Women and girls were abducted during raids on towns and villages by the militants known locally as Al-Shabab, although they have no known connection to the group with a similar name in Somalia.
The group force young women and girls to “marry” their fighters “who enslave and sexually abuse them” while some have been sold off to foreign militants for between $600 and $1,800, it said.
“An unknown number of women and girls remain in captivity in Mozambique, facing horrific abuses daily, including enslavement and rape by Al-Shabab fighters,” said Mausi Segun, HRW’s Africa director.
HRW based its report on investigations including interviews with former abductees or their relatives, security sources and government officials.
The unrest that has plagued the gas-rich northern region of Mozambique has claimed at least 3,578 lives, including 1,575 civilians, according to US-based conflict tracking organization, ACLED.
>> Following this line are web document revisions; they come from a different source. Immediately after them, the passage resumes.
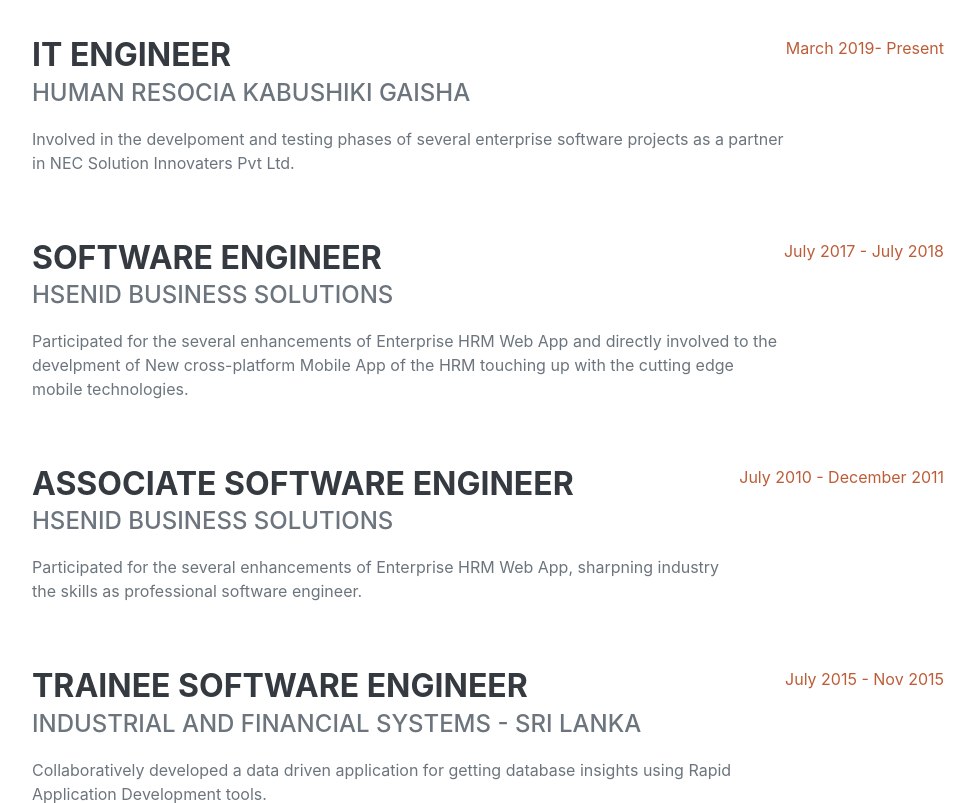
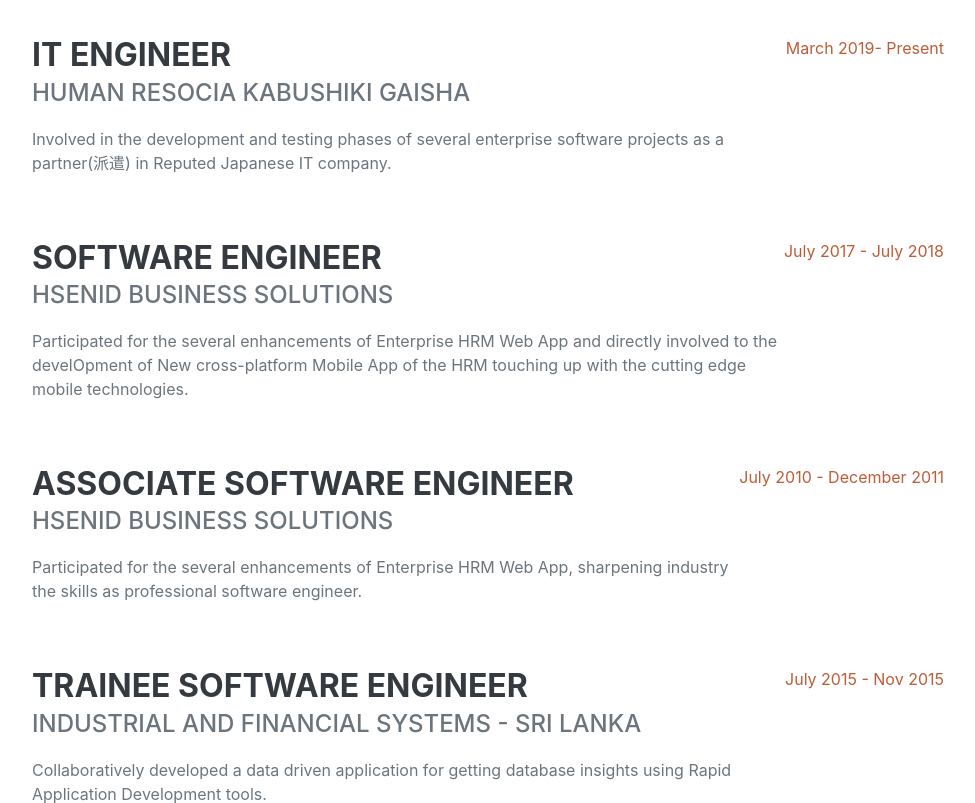
Before and after one commit to GayanBu/gayanbu.github.io, a plain HTML site: page index.html in a window 1280 px wide. Shown: the part 960-1763 px from the top of the page, without its empty margins (288-1263 px from the left). Drawn offline with nearby package versions, Linux system fonts and the light colour scheme; a web font is replaced by a local one.

Commit message:
Update index.html
-CV updated
-spellings corrected

```diff
--- a/index.html
+++ b/index.html
@@ -47,7 +47,7 @@
                         103 Aoi Corp, 1-10-12, Nakamachi, NishiTokyoshi, Tokyoto, Japan· (+81) 070-4023-2646 ·
                         <a href="mailto:gayanbuddhika290@gmail.com">gayanbuddhika290@gmail.com</a>
                     </div>
-                    <p class="lead mb-5">I am an energetic undergraduate with four years of academic experience in Computer Science as well as over 3 years of professional knowledge and experience on designing & implementing software and excellent interpersonal and communications skills with team working spirit. I have 1 year experience in a reputed Japanese IT company as a IT Engineer. I am interested in Microsoft Technologies. I am a fast learner and capable of adapting to the changing environment quickly. And I love to share what I know.</p>
+                    <p class="lead mb-5">I am an energetic undergraduate with four years of academic experience in Computer Science as well as over 3 years of professional knowledge and experience on designing & implementing software and excellent interpersonal and communications skills with team working spirit. I have more than 3 years experience in a reputed Japanese IT company as a IT Engineer. I am interested in Microsoft Technologies. I am a fast learner and capable of adapting to the changing environment quickly. And I love to share what I know.</p>
                     <div class="social-icons">
                         <a class="social-icon" href="linkedin.com/in/gayan-buddhika-39b58878"><i class="fab fa-linkedin-in"></i></a>
                         <a class="social-icon" href="https://github.com/GayanBu"><i class="fab fa-github"></i></a>
@@ -65,7 +65,7 @@
                         <div class="flex-grow-1">
                             <h3 class="mb-0">IT Engineer</h3>
                             <div class="subheading mb-3">Human Resocia Kabushiki Gaisha</div>
-                            <p>Involved in the develpoment and testing phases of several enterprise software projects as a partner in NEC Solution Innovaters Pvt Ltd.</p>
+                            <p>Involved in the development and testing phases of several enterprise software projects as a partner(派遣) in Reputed Japanese IT company.</p>
                         </div>
                         <div class="flex-shrink-0"><span class="text-primary">March 2019- Present</span></div>
                     </div>
@@ -73,7 +73,7 @@
                         <div class="flex-grow-1">
                             <h3 class="mb-0">Software Engineer</h3>
                             <div class="subheading mb-3">hSenid Business Solutions</div>
-                            <p>Participated for the several enhancements of Enterprise HRM Web App and directly involved to the develpment of New cross-platform Mobile App of the HRM touching up with the cutting edge mobile technologies.</p>
+                            <p>Participated for the several enhancements of Enterprise HRM Web App and directly involved to the develOpment of New cross-platform Mobile App of the HRM touching up with the cutting edge mobile technologies.</p>
                         </div>
                         <div class="flex-shrink-0"><span class="text-primary">July 2017 - July 2018</span></div>
                     </div>
@@ -81,7 +81,7 @@
                         <div class="flex-grow-1">
                             <h3 class="mb-0">Associate Software Engineer</h3>
                             <div class="subheading mb-3">hSenid Business Solutions</div>
-                            <p>Participated for the several enhancements of Enterprise HRM Web App, sharpning industry the skills as professional software engineer.</p>
+                            <p>Participated for the several enhancements of Enterprise HRM Web App, sharpening industry the skills as professional software engineer.</p>
                         </div>
                         <div class="flex-shrink-0"><span class="text-primary">July 2010 - December 2011</span></div>
                     </div>
```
More than 800,000 others have been displaced, according to government and UN agencies.
Since July, more than 3,100 African, European and US soldiers have been deployed to the Cabo Delgado province to quell the unrest.